WHAT TO WORK ON — Where the records below have a line with "orientation", that line is to be copied.

### MATERIAL PROVIDED

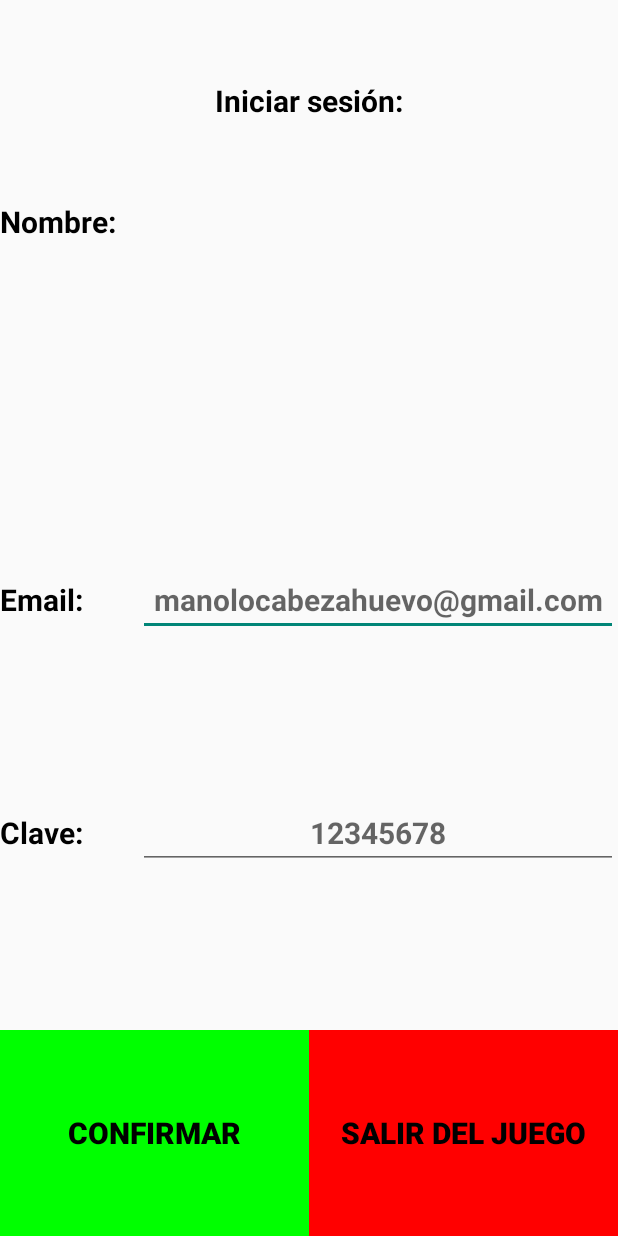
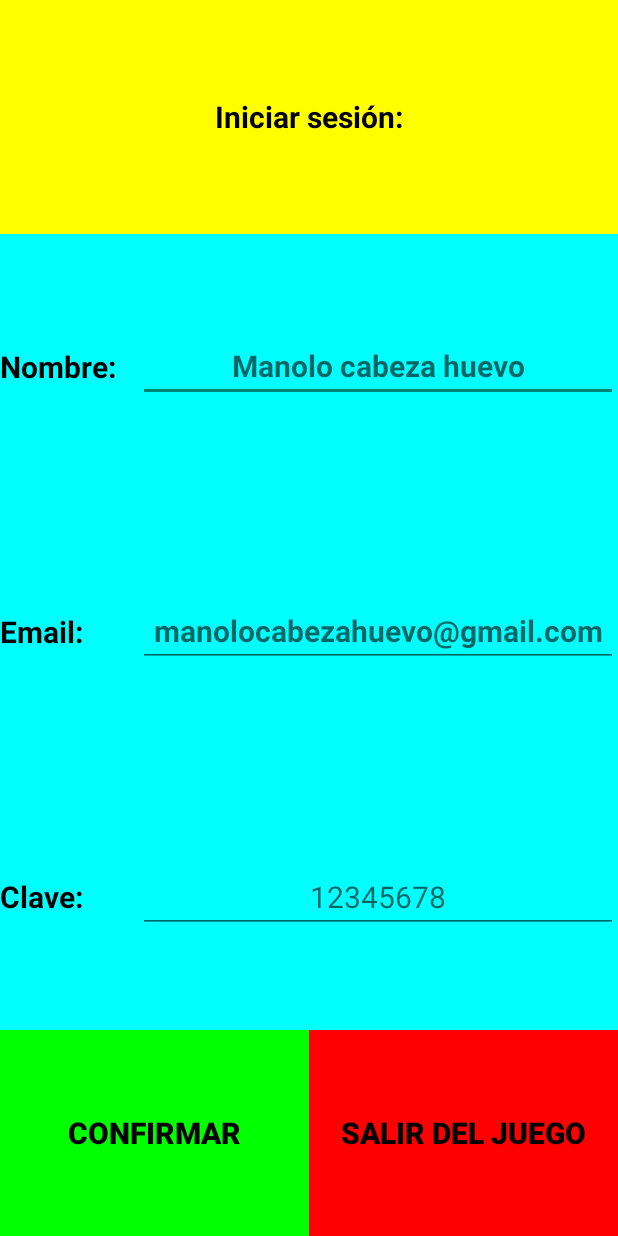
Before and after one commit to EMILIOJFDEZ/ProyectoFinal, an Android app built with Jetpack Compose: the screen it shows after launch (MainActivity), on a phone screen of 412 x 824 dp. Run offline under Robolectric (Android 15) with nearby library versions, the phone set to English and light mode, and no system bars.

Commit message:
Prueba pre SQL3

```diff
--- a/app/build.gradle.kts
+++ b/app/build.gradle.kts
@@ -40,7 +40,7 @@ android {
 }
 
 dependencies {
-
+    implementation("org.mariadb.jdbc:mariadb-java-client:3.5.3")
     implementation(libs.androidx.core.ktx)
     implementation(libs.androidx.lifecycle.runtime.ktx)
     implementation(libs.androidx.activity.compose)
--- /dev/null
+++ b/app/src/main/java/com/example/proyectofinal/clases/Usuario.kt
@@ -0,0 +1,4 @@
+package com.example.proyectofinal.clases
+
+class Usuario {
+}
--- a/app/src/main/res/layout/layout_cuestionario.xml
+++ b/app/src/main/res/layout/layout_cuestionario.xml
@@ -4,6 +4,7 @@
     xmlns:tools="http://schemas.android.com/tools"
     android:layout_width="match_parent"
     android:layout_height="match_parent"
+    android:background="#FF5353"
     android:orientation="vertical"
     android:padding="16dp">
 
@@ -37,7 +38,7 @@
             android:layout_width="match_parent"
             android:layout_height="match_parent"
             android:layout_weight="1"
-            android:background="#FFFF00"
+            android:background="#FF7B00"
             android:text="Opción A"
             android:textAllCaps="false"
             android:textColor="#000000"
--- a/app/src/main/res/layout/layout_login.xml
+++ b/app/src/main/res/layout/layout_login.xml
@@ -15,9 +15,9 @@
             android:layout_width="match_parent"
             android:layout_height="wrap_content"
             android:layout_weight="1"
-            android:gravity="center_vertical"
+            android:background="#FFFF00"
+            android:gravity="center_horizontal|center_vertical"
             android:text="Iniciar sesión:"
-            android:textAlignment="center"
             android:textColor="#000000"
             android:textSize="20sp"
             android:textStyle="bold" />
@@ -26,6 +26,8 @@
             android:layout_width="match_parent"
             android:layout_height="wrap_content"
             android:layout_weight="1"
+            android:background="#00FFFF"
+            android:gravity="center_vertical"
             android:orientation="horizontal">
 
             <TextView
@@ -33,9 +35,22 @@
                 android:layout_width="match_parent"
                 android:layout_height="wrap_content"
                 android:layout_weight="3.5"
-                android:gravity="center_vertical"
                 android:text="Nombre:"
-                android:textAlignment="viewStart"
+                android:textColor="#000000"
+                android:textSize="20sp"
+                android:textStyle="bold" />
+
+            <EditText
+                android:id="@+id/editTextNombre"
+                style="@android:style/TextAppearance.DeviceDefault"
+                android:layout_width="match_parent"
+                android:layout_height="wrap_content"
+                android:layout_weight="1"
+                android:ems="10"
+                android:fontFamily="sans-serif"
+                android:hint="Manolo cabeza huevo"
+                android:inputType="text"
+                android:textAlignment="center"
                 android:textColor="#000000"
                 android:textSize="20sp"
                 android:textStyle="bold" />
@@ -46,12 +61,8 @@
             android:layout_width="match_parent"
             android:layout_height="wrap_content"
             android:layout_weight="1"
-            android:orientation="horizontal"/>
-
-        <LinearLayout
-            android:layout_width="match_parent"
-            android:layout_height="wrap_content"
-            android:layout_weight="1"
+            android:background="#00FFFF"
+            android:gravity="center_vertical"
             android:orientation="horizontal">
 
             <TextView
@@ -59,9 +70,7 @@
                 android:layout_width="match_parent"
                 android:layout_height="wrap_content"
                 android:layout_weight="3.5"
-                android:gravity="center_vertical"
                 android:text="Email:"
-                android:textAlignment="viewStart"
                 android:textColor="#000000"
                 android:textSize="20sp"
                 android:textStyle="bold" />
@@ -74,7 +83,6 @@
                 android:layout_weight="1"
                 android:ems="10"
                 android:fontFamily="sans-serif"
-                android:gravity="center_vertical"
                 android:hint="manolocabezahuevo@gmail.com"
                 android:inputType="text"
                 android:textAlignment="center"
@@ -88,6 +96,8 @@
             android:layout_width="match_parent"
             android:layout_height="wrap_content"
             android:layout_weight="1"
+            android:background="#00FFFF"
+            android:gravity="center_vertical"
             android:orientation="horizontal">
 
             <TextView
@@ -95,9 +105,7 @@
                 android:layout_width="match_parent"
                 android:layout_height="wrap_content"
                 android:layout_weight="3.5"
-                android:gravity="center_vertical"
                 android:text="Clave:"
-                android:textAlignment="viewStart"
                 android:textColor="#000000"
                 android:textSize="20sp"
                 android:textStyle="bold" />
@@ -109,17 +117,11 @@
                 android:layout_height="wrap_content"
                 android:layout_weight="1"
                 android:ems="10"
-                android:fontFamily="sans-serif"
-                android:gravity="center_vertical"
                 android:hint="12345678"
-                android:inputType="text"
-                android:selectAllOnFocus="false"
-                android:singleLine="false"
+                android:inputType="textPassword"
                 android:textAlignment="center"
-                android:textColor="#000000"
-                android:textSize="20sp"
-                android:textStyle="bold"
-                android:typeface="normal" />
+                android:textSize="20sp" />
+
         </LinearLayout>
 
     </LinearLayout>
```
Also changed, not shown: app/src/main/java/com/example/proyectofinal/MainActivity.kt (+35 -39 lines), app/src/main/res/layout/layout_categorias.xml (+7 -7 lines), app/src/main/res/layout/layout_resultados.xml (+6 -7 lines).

######
### MATERIAL PROVIDED

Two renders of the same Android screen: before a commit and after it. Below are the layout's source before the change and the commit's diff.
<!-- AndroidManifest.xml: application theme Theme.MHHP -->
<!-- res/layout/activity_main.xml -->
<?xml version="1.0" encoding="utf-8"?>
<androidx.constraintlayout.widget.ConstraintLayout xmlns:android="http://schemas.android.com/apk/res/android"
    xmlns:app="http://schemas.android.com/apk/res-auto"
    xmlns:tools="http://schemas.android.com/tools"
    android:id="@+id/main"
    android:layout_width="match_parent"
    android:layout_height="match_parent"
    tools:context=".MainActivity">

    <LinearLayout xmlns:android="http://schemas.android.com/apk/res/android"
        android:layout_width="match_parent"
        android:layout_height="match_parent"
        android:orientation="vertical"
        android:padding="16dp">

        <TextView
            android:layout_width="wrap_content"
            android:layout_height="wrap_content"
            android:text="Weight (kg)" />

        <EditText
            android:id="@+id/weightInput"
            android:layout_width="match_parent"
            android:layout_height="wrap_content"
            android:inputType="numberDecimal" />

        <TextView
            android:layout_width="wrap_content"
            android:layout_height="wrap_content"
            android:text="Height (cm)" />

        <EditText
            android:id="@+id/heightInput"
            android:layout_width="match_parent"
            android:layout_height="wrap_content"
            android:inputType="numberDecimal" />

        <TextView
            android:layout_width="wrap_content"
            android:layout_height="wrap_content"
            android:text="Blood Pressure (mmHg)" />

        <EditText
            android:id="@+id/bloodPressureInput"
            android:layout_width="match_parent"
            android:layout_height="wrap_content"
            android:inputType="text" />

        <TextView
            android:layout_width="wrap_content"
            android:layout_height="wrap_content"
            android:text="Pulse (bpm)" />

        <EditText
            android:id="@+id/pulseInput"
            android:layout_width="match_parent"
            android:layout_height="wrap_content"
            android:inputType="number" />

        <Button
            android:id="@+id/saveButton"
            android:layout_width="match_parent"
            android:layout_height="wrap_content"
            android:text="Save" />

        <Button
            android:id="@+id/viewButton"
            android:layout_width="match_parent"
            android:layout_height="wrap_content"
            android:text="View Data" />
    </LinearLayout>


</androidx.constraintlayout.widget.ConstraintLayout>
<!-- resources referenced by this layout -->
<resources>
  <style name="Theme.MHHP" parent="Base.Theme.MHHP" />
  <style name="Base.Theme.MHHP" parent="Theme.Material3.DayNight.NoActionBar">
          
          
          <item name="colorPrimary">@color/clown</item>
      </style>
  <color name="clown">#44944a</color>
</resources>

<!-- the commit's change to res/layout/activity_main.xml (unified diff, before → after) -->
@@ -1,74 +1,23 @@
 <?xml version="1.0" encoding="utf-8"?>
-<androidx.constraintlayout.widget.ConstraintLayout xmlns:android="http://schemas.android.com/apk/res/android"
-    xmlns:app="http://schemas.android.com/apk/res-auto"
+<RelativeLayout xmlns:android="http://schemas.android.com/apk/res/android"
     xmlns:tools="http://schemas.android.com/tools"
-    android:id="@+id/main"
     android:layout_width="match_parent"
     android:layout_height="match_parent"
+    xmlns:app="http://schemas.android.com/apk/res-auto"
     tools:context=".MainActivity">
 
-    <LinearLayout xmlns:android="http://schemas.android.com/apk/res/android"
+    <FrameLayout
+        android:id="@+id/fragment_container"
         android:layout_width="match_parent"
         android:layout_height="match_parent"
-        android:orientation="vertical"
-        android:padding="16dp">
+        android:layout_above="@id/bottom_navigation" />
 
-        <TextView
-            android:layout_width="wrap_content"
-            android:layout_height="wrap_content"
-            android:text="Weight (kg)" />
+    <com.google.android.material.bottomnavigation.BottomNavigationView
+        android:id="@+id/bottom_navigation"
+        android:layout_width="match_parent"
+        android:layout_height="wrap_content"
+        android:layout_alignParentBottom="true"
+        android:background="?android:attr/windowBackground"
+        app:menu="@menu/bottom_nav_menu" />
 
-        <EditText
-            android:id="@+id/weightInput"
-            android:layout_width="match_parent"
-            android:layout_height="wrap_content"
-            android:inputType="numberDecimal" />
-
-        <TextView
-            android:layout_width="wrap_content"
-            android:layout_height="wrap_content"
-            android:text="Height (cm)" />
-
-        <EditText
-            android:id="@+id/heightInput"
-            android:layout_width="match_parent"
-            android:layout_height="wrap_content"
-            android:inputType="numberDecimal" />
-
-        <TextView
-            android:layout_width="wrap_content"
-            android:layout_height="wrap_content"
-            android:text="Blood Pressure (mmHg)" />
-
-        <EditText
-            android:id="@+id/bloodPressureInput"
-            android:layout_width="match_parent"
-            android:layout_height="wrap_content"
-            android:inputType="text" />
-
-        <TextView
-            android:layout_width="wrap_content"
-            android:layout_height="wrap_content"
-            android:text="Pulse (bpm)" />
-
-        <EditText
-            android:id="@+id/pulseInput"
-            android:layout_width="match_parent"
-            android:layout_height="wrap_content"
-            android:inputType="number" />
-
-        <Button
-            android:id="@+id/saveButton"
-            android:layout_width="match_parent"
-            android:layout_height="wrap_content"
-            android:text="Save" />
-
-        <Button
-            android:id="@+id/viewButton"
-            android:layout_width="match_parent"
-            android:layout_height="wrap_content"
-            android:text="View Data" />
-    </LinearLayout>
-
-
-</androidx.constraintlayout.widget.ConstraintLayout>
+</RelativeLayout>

######
### MATERIAL PROVIDED

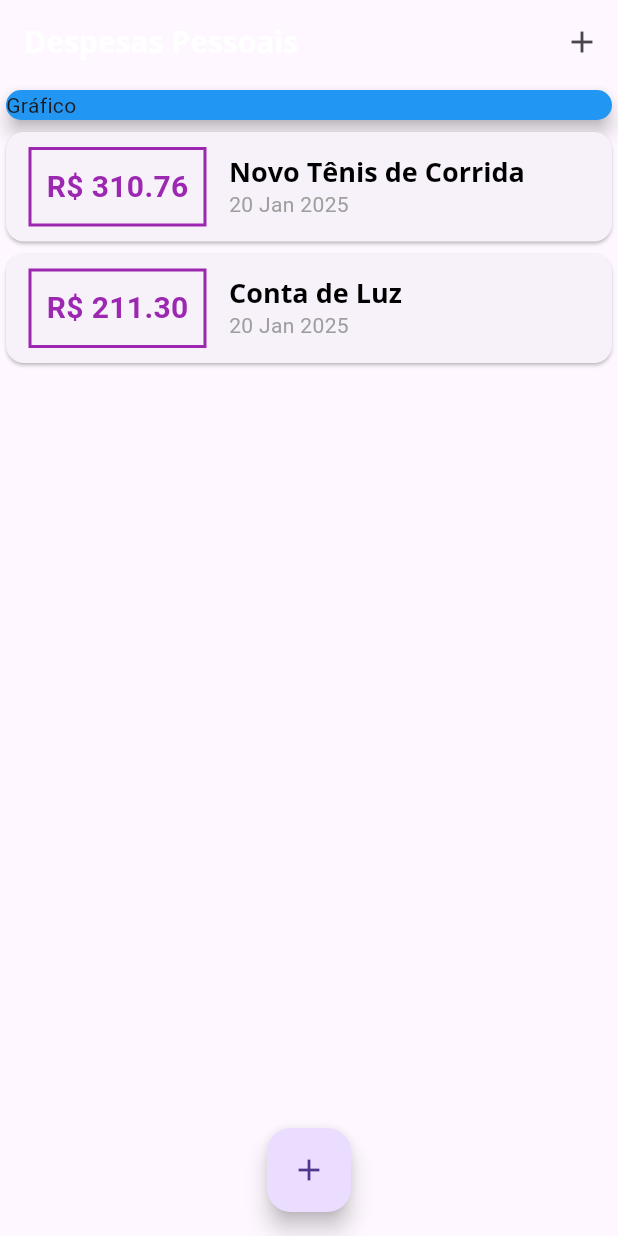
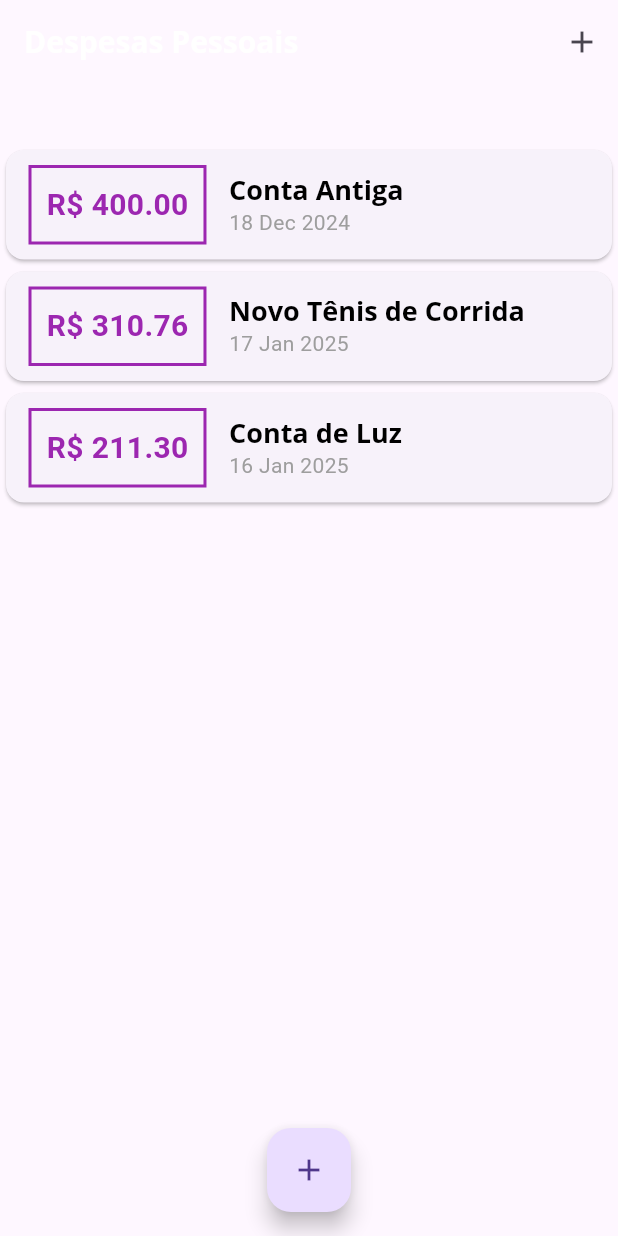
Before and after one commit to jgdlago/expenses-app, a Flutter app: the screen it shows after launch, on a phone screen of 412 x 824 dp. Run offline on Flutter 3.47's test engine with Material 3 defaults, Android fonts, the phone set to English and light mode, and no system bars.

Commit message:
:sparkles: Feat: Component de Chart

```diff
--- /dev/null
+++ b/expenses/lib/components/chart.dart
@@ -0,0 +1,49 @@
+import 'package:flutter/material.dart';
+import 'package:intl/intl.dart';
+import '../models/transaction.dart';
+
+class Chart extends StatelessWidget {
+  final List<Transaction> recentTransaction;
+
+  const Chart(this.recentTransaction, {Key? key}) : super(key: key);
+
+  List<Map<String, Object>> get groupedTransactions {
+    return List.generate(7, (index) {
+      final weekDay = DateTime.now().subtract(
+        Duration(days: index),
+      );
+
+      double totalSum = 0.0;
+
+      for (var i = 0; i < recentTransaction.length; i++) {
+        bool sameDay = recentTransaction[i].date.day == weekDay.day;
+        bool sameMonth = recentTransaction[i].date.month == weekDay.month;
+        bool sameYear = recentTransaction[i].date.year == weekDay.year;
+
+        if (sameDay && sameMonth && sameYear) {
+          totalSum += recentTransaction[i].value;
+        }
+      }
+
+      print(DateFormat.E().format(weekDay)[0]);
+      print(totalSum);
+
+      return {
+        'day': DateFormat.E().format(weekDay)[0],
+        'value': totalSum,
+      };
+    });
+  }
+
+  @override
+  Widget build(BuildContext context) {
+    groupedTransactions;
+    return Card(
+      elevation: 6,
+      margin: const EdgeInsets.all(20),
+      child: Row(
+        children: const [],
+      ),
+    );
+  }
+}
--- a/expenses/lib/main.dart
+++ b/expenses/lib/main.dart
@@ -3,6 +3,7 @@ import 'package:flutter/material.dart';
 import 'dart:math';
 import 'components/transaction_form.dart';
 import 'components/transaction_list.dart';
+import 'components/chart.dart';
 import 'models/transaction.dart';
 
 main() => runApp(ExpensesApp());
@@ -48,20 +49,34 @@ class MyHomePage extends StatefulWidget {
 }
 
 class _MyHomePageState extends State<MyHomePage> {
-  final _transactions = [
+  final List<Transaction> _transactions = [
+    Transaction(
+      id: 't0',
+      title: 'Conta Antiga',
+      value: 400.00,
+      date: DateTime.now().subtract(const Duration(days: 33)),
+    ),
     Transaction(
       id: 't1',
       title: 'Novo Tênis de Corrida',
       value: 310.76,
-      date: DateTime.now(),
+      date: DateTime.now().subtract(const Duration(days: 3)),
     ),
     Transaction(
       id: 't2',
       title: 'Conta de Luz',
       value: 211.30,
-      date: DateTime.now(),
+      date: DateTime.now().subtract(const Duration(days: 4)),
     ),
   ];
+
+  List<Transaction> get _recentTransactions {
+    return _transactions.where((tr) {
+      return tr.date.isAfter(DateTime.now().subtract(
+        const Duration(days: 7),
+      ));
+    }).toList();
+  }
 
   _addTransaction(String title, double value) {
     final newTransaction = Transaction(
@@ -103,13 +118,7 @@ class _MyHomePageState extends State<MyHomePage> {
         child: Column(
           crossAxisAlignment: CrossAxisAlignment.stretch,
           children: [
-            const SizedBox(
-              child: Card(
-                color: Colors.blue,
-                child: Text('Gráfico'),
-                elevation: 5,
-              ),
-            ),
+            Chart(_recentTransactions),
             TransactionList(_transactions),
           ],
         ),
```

######

REPLY TO THE TASK —
     android:orientation="vertical"
             android:orientation="horizontal">
-            android:orientation="horizontal"/>
             android:orientation="horizontal">
             android:orientation="horizontal">
        android:orientation="vertical"
-        android:orientation="vertical"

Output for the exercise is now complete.